02/05/2011

The uncertain future of Syria

This last week saw the revolt in Syria accelerate. The Syrian people legitimately demand political reforms after 48 years of Baath Party rule. As a reminder, this party, dominated by the Alawite minority which resulted in Bashar al-Assad but we do not really know the composition of its management or the program, has put the country under supervision for 48 years. The protests started at Deraa, could not be contained by the power and have now spread throughout the country. Nobody can predict the time for the events.

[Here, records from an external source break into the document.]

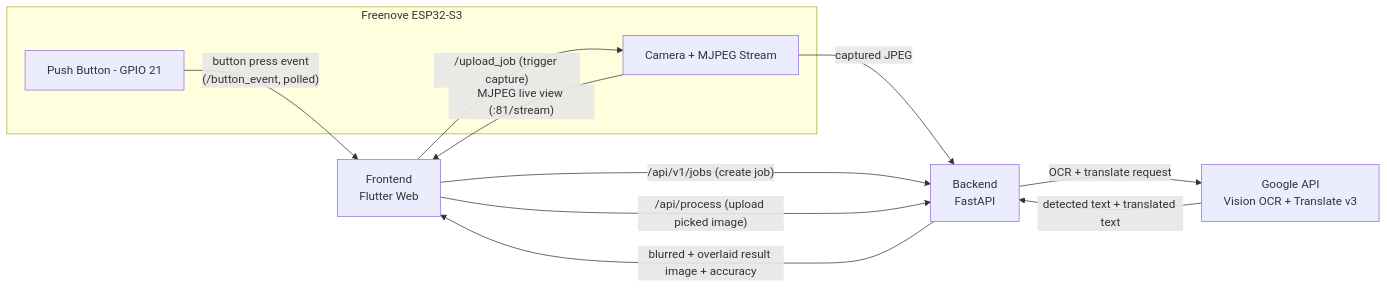
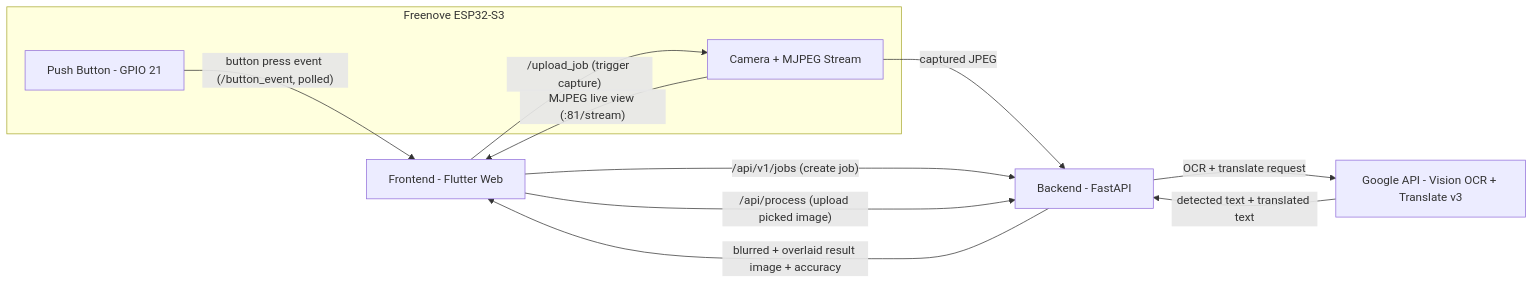
Before and after one commit to evanzkl/Handheld-OCR-Translator: the diagram in README.md, drawn with Mermaid.

Commit message:
mermaid fix

````diff
--- a/README.md
+++ b/README.md
@@ -35,21 +35,21 @@
 ```mermaid
 flowchart LR
     subgraph ESP32["Freenove ESP32-S3"]
-        BTN[Push Button - GPIO 21]
-        CAM[Camera + MJPEG Stream]
+        BTN["Push Button - GPIO 21"]
+        CAM["Camera + MJPEG Stream"]
     end
 
-    FE[Frontend<br/>Flutter Web]
-    BE[Backend<br/>FastAPI]
-    GAPI[Google API<br/>Vision OCR + Translate v3]
+    FE["Frontend - Flutter Web"]
+    BE["Backend - FastAPI"]
+    GAPI["Google API - Vision OCR + Translate v3"]
 
-    CAM -- "MJPEG live view (:81/stream)" --> FE
-    BTN -- "button press event<br/>(/button_event, polled)" --> FE
-    FE -- "/api/v1/jobs (create job)" --> BE
-    FE -- "/upload_job (trigger capture)" --> CAM
-    CAM -- "captured JPEG" --> BE
-    FE -- "/api/process (upload picked image)" --> BE
-    BE -- "OCR + translate request" --> GAPI
-    GAPI -- "detected text + translated text" --> BE
-    BE -- "blurred + overlaid result image + accuracy" --> FE
+    CAM -->|"MJPEG live view (:81/stream)"| FE
+    BTN -->|"button press event (/button_event, polled)"| FE
+    FE -->|"/api/v1/jobs (create job)"| BE
+    FE -->|"/upload_job (trigger capture)"| CAM
+    CAM -->|"captured JPEG"| BE
+    FE -->|"/api/process (upload picked image)"| BE
+    BE -->|"OCR + translate request"| GAPI
+    GAPI -->|"detected text + translated text"| BE
+    BE -->|"blurred + overlaid result image + accuracy"| FE
 ```
````
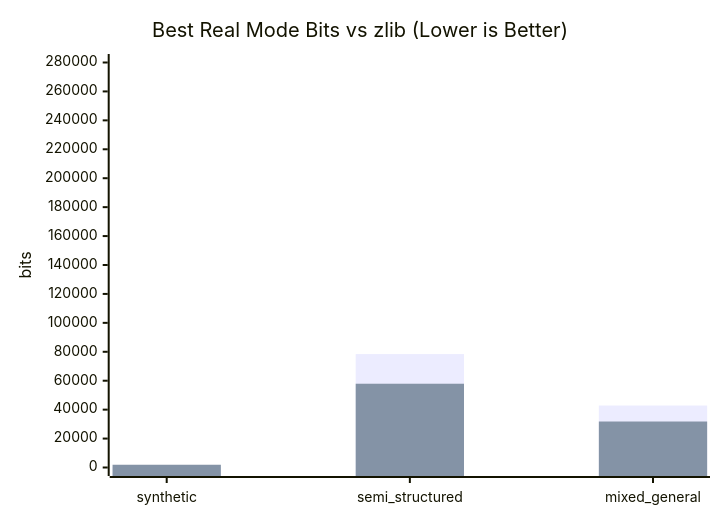
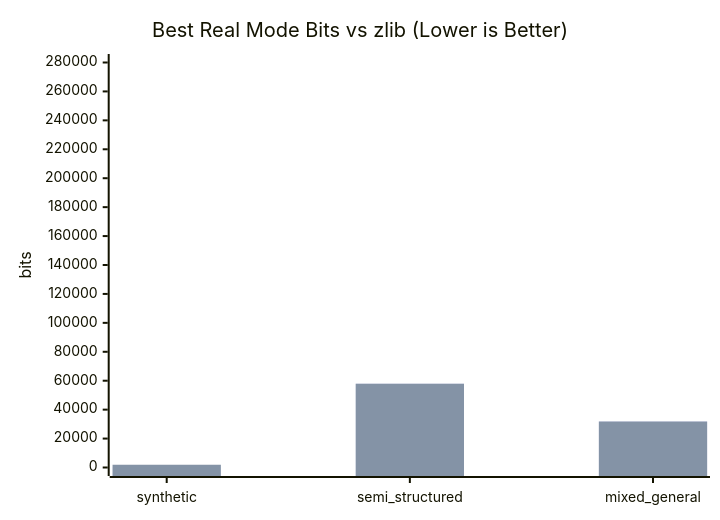
Before and after one commit to scruff2/Cube_Compression: the second of 4 diagrams in README.md, drawn with Mermaid. The commit also changed other lines of this file and 25 other files, not shown here.

Commit message:
Implement hybrid literal-only fast path and execute roadmap to completion

````diff
--- a/README.md
+++ b/README.md
@@ -183,8 +183,8 @@
 ```mermaid
 xychart-beta
     title "Best Real Mode Bits vs zlib (Lower is Better)"
     x-axis [synthetic, semi_structured, mixed_general]
     y-axis "bits" 0 --> 280000
-    bar [304, 78408, 42832]
+    bar [304, 58064, 31944]
     bar [1904, 57920, 31800]
 ```
````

The regime thought they could extinguish the spark by methods corny and totally ineffective.While prohibiting the country’s access to foreign media, the regime first began a campaign of misinformation that seems so absurd now: minimization of events, accusations of them to « extremist terrorists » and « foreign agents . Secondly, reforms front were made. These include the abolition of the state of emergency in place for nearly half a century – without having any time to adopt new legislation on security – and the right to peaceful protest under certain conditions such as the agreement Ministry of Interior.
These early methods did not satisfy the legitimate demands for reform and Bashar al-Assad, like Colonel Qaddafi, has chosen the brutal attempt to extinguish the fire. Since the crackdown began, 450 people have already died. The cycle of violence now seems uncontrollable causes of death for every funeral, every funeral of new events and each event of further deaths.

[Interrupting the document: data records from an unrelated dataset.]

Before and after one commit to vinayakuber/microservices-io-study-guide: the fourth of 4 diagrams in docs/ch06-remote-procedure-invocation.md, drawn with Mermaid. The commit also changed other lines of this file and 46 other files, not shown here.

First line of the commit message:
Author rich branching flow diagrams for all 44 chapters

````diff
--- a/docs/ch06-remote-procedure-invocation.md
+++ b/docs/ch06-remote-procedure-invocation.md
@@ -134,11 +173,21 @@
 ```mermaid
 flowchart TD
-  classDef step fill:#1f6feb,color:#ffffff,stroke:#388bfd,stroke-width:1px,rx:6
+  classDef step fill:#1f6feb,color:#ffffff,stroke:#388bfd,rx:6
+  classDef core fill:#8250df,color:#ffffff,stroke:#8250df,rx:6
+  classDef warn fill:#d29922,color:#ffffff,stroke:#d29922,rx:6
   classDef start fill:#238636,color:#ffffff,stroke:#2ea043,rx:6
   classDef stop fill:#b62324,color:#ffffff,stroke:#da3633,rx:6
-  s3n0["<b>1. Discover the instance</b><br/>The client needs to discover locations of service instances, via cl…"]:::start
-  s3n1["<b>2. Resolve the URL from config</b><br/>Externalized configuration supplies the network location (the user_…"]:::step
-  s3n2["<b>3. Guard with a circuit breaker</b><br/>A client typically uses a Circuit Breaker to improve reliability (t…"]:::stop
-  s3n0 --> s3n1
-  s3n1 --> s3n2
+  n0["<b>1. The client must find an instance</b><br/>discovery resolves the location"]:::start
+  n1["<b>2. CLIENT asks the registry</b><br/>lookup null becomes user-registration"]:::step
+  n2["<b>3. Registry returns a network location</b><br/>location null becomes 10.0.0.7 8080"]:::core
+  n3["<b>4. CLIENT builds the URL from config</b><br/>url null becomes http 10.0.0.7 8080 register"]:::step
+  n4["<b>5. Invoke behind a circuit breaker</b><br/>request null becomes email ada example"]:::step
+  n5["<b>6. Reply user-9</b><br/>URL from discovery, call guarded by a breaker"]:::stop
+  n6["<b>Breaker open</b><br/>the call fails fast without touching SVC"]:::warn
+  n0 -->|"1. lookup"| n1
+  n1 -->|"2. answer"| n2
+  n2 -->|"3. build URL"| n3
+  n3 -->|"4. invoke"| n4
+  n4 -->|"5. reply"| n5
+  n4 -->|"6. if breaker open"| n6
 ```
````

For its part, the international community does not seem to take even the extent of repression and it seems that its intervention will not exceed the verbal condemnation and economic sanctions. A resolution of the Security Council, as Resolution 1703 authorizing the use of force in Libya, seems unlikely to effect this time. China and Russia did indeed leave more convincing.
However, this repression n’assuerera not the continuation of the scheme of Bashar Assad in the medium term. Indeed, defections within his own camp appear – 230 Baath Party officials have resigned in protest against the violence of the regime towards citizens – and the army, although qu’encadrée by Alawi, is mainly composed of conscripts, So Sunni majority in Syria.This could, as in Egypt, switch sides.

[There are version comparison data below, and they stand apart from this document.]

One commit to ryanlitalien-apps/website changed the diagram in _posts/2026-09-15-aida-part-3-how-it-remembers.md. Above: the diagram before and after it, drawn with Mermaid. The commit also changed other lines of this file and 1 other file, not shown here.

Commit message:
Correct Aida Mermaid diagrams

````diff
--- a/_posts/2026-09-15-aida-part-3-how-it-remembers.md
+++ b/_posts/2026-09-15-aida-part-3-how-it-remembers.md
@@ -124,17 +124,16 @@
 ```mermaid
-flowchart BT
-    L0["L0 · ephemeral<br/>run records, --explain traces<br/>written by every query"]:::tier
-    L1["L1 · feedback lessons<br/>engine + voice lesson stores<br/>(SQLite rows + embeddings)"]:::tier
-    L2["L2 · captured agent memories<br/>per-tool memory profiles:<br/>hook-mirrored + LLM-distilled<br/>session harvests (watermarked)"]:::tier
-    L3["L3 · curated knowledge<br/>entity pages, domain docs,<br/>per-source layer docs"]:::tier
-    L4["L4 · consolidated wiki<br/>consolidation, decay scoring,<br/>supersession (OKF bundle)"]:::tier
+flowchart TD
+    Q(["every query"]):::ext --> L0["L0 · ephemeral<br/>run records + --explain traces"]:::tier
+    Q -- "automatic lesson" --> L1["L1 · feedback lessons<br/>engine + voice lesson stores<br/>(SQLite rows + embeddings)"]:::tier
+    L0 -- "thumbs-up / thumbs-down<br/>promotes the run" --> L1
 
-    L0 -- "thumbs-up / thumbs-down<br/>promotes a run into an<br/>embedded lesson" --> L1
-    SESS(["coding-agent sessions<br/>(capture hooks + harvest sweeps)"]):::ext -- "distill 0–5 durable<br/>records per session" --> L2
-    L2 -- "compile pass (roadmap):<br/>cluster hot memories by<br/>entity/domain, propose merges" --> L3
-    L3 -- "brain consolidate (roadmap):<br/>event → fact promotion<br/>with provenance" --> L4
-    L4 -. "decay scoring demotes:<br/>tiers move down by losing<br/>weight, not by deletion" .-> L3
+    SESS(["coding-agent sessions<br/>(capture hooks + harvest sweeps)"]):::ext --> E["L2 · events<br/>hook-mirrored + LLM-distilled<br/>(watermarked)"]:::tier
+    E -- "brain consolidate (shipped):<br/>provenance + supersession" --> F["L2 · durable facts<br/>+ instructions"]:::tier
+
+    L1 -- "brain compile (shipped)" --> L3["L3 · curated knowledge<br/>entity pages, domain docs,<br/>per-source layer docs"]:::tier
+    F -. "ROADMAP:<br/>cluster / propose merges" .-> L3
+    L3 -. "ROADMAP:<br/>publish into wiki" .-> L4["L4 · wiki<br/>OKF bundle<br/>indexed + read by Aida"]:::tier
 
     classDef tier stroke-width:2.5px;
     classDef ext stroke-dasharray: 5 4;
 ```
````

The salvation of the Syrian people will come there for a turnaround in the army? We can only hope because it will probably not have the international community or the West. The future of Syria remains very uncertain and the only thing we can predict right now is that the crisis will be long or bloody.
Geoffroy d’Aspremont